◆ **Source material**

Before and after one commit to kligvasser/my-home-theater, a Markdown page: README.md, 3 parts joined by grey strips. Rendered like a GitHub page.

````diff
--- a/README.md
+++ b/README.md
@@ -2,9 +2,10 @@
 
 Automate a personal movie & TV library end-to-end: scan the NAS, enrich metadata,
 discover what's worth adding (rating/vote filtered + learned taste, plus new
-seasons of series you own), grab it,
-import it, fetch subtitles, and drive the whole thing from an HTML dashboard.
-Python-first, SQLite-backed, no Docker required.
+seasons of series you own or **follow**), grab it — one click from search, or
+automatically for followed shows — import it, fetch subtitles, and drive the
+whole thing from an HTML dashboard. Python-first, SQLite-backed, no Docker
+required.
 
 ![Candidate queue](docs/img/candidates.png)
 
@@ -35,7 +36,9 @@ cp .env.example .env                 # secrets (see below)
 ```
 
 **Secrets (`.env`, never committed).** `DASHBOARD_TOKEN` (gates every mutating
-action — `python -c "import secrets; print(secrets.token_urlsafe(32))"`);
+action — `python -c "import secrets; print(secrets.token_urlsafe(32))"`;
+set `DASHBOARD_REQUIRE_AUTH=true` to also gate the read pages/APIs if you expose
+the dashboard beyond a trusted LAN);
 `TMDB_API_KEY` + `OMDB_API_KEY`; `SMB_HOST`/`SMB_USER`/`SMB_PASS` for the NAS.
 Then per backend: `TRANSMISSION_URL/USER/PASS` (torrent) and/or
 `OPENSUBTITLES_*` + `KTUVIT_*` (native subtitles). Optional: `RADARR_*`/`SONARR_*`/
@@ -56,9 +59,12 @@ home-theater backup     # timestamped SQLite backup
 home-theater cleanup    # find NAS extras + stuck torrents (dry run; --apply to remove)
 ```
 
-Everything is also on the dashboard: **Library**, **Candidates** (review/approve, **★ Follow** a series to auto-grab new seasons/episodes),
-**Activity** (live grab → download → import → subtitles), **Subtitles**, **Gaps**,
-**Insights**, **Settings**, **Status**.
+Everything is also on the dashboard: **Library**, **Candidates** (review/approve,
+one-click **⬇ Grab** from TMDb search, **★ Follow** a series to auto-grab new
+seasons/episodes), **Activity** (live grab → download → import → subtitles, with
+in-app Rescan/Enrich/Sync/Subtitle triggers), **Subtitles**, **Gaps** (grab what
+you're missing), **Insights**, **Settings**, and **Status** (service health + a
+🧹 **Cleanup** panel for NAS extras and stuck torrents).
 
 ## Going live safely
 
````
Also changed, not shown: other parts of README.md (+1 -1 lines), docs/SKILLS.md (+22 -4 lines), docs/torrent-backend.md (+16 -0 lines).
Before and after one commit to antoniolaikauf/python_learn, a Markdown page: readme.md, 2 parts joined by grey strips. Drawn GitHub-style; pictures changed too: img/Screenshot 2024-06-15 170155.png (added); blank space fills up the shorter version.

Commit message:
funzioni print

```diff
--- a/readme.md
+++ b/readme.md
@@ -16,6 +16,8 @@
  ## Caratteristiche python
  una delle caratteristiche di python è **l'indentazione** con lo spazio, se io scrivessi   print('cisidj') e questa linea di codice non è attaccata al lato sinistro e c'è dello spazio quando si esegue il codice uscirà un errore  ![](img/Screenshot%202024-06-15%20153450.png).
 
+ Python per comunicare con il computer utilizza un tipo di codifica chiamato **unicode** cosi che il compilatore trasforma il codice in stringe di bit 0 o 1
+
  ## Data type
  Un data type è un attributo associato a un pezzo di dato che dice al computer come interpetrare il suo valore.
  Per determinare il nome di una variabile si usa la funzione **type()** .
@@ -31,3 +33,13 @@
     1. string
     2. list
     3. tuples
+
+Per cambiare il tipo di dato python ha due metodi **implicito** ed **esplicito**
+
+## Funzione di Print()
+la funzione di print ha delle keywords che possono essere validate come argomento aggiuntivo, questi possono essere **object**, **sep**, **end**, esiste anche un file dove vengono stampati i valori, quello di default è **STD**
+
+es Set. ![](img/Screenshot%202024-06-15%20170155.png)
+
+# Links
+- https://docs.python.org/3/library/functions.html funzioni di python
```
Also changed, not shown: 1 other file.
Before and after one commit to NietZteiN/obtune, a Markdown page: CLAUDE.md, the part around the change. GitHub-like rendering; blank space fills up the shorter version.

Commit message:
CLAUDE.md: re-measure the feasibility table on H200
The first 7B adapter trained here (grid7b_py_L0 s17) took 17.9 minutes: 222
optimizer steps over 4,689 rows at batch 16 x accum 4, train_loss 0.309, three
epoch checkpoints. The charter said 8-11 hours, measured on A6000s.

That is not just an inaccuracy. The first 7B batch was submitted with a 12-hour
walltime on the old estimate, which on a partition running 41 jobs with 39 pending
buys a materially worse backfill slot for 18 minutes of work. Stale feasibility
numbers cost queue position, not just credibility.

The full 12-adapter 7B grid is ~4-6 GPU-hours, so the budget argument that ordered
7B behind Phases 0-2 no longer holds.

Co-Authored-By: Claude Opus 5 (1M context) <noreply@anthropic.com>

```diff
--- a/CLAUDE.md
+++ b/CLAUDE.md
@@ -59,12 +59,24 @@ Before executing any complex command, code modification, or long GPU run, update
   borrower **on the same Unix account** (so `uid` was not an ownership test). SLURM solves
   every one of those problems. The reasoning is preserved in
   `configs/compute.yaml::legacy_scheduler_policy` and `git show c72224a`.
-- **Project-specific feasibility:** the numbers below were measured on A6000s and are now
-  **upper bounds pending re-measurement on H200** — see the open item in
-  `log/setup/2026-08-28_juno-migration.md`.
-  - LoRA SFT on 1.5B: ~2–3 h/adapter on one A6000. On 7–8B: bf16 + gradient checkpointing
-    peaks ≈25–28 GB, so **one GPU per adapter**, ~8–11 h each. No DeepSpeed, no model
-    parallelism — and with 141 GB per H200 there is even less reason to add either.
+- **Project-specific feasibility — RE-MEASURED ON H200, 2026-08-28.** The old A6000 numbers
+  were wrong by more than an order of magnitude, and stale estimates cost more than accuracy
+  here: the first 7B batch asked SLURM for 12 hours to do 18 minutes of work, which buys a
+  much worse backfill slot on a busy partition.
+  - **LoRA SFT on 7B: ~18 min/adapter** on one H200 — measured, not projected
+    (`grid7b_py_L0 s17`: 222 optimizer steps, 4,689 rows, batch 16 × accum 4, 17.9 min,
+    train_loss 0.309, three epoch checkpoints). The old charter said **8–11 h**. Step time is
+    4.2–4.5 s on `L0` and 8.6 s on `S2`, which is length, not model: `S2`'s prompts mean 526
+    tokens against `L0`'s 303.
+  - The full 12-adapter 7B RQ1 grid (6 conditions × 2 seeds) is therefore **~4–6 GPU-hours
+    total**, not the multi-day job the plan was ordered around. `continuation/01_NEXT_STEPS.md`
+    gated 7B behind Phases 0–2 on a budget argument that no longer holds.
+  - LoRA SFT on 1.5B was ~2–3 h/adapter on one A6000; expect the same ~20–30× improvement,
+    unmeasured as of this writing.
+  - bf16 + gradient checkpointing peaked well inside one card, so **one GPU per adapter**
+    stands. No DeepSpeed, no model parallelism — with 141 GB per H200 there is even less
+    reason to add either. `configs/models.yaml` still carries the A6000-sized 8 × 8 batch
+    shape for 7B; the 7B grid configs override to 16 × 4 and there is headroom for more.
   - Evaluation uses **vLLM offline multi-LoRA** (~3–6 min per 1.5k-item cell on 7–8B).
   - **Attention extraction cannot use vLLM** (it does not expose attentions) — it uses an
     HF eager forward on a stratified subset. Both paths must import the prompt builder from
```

◆ **Your objective**
The records above need copying again. Keep each word as it is.

◆ **Answer section**
Before and after one commit to kligvasser/my-home-theater, a Markdown page: README.md, 3 parts joined by grey strips. Rendered like a GitHub page.

````diff
--- a/README.md
+++ b/README.md
@@ -2,9 +2,10 @@
 
 Automate a personal movie & TV library end-to-end: scan the NAS, enrich metadata,
 discover what's worth adding (rating/vote filtered + learned taste, plus new
-seasons of series you own), grab it,
-import it, fetch subtitles, and drive the whole thing from an HTML dashboard.
-Python-first, SQLite-backed, no Docker required.
+seasons of series you own or **follow**), grab it — one click from search, or
+automatically for followed shows — import it, fetch subtitles, and drive the
+whole thing from an HTML dashboard. Python-first, SQLite-backed, no Docker
+required.
 
 ![Candidate queue](docs/img/candidates.png)
 
@@ -35,7 +36,9 @@ cp .env.example .env                 # secrets (see below)
 ```
 
 **Secrets (`.env`, never committed).** `DASHBOARD_TOKEN` (gates every mutating
-action — `python -c "import secrets; print(secrets.token_urlsafe(32))"`);
+action — `python -c "import secrets; print(secrets.token_urlsafe(32))"`;
+set `DASHBOARD_REQUIRE_AUTH=true` to also gate the read pages/APIs if you expose
+the dashboard beyond a trusted LAN);
 `TMDB_API_KEY` + `OMDB_API_KEY`; `SMB_HOST`/`SMB_USER`/`SMB_PASS` for the NAS.
 Then per backend: `TRANSMISSION_URL/USER/PASS` (torrent) and/or
 `OPENSUBTITLES_*` + `KTUVIT_*` (native subtitles). Optional: `RADARR_*`/`SONARR_*`/
@@ -56,9 +59,12 @@ home-theater backup     # timestamped SQLite backup
 home-theater cleanup    # find NAS extras + stuck torrents (dry run; --apply to remove)
 ```
 
-Everything is also on the dashboard: **Library**, **Candidates** (review/approve, **★ Follow** a series to auto-grab new seasons/episodes),
-**Activity** (live grab → download → import → subtitles), **Subtitles**, **Gaps**,
-**Insights**, **Settings**, **Status**.
+Everything is also on the dashboard: **Library**, **Candidates** (review/approve,
+one-click **⬇ Grab** from TMDb search, **★ Follow** a series to auto-grab new
+seasons/episodes), **Activity** (live grab → download → import → subtitles, with
+in-app Rescan/Enrich/Sync/Subtitle triggers), **Subtitles**, **Gaps** (grab what
+you're missing), **Insights**, **Settings**, and **Status** (service health + a
+🧹 **Cleanup** panel for NAS extras and stuck torrents).
 
 ## Going live safely
 
````
Also changed, not shown: other parts of README.md (+1 -1 lines), docs/SKILLS.md (+22 -4 lines), docs/torrent-backend.md (+16 -0 lines).
Before and after one commit to antoniolaikauf/python_learn, a Markdown page: readme.md, 2 parts joined by grey strips. Drawn GitHub-style; pictures changed too: img/Screenshot 2024-06-15 170155.png (added); blank space fills up the shorter version.

Commit message:
funzioni print

```diff
--- a/readme.md
+++ b/readme.md
@@ -16,6 +16,8 @@
  ## Caratteristiche python
  una delle caratteristiche di python è **l'indentazione** con lo spazio, se io scrivessi   print('cisidj') e questa linea di codice non è attaccata al lato sinistro e c'è dello spazio quando si esegue il codice uscirà un errore  ![](img/Screenshot%202024-06-15%20153450.png).
 
+ Python per comunicare con il computer utilizza un tipo di codifica chiamato **unicode** cosi che il compilatore trasforma il codice in stringe di bit 0 o 1
+
  ## Data type
  Un data type è un attributo associato a un pezzo di dato che dice al computer come interpetrare il suo valore.
  Per determinare il nome di una variabile si usa la funzione **type()** .
@@ -31,3 +33,13 @@
     1. string
     2. list
     3. tuples
+
+Per cambiare il tipo di dato python ha due metodi **implicito** ed **esplicito**
+
+## Funzione di Print()
+la funzione di print ha delle keywords che possono essere validate come argomento aggiuntivo, questi possono essere **object**, **sep**, **end**, esiste anche un file dove vengono stampati i valori, quello di default è **STD**
+
+es Set. ![](img/Screenshot%202024-06-15%20170155.png)
+
+# Links
+- https://docs.python.org/3/library/functions.html funzioni di python
```
Also changed, not shown: 1 other file.
Before and after one commit to NietZteiN/obtune, a Markdown page: CLAUDE.md, the part around the change. GitHub-like rendering; blank space fills up the shorter version.

Commit message:
CLAUDE.md: re-measure the feasibility table on H200
The first 7B adapter trained here (grid7b_py_L0 s17) took 17.9 minutes: 222
optimizer steps over 4,689 rows at batch 16 x accum 4, train_loss 0.309, three
epoch checkpoints. The charter said 8-11 hours, measured on A6000s.

That is not just an inaccuracy. The first 7B batch was submitted with a 12-hour
walltime on the old estimate, which on a partition running 41 jobs with 39 pending
buys a materially worse backfill slot for 18 minutes of work. Stale feasibility
numbers cost queue position, not just credibility.

The full 12-adapter 7B grid is ~4-6 GPU-hours, so the budget argument that ordered
7B behind Phases 0-2 no longer holds.

Co-Authored-By: Claude Opus 5 (1M context) <noreply@anthropic.com>

```diff
--- a/CLAUDE.md
+++ b/CLAUDE.md
@@ -59,12 +59,24 @@ Before executing any complex command, code modification, or long GPU run, update
   borrower **on the same Unix account** (so `uid` was not an ownership test). SLURM solves
   every one of those problems. The reasoning is preserved in
   `configs/compute.yaml::legacy_scheduler_policy` and `git show c72224a`.
-- **Project-specific feasibility:** the numbers below were measured on A6000s and are now
-  **upper bounds pending re-measurement on H200** — see the open item in
-  `log/setup/2026-08-28_juno-migration.md`.
-  - LoRA SFT on 1.5B: ~2–3 h/adapter on one A6000. On 7–8B: bf16 + gradient checkpointing
-    peaks ≈25–28 GB, so **one GPU per adapter**, ~8–11 h each. No DeepSpeed, no model
-    parallelism — and with 141 GB per H200 there is even less reason to add either.
+- **Project-specific feasibility — RE-MEASURED ON H200, 2026-08-28.** The old A6000 numbers
+  were wrong by more than an order of magnitude, and stale estimates cost more than accuracy
+  here: the first 7B batch asked SLURM for 12 hours to do 18 minutes of work, which buys a
+  much worse backfill slot on a busy partition.
+  - **LoRA SFT on 7B: ~18 min/adapter** on one H200 — measured, not projected
+    (`grid7b_py_L0 s17`: 222 optimizer steps, 4,689 rows, batch 16 × accum 4, 17.9 min,
+    train_loss 0.309, three epoch checkpoints). The old charter said **8–11 h**. Step time is
+    4.2–4.5 s on `L0` and 8.6 s on `S2`, which is length, not model: `S2`'s prompts mean 526
+    tokens against `L0`'s 303.
+  - The full 12-adapter 7B RQ1 grid (6 conditions × 2 seeds) is therefore **~4–6 GPU-hours
+    total**, not the multi-day job the plan was ordered around. `continuation/01_NEXT_STEPS.md`
+    gated 7B behind Phases 0–2 on a budget argument that no longer holds.
+  - LoRA SFT on 1.5B was ~2–3 h/adapter on one A6000; expect the same ~20–30× improvement,
+    unmeasured as of this writing.
+  - bf16 + gradient checkpointing peaked well inside one card, so **one GPU per adapter**
+    stands. No DeepSpeed, no model parallelism — with 141 GB per H200 there is even less
+    reason to add either. `configs/models.yaml` still carries the A6000-sized 8 × 8 batch
+    shape for 7B; the 7B grid configs override to 16 × 4 and there is headroom for more.
   - Evaluation uses **vLLM offline multi-LoRA** (~3–6 min per 1.5k-item cell on 7–8B).
   - **Attention extraction cannot use vLLM** (it does not expose attentions) — it uses an
     HF eager forward on a stratified subset. Both paths must import the prompt builder from
```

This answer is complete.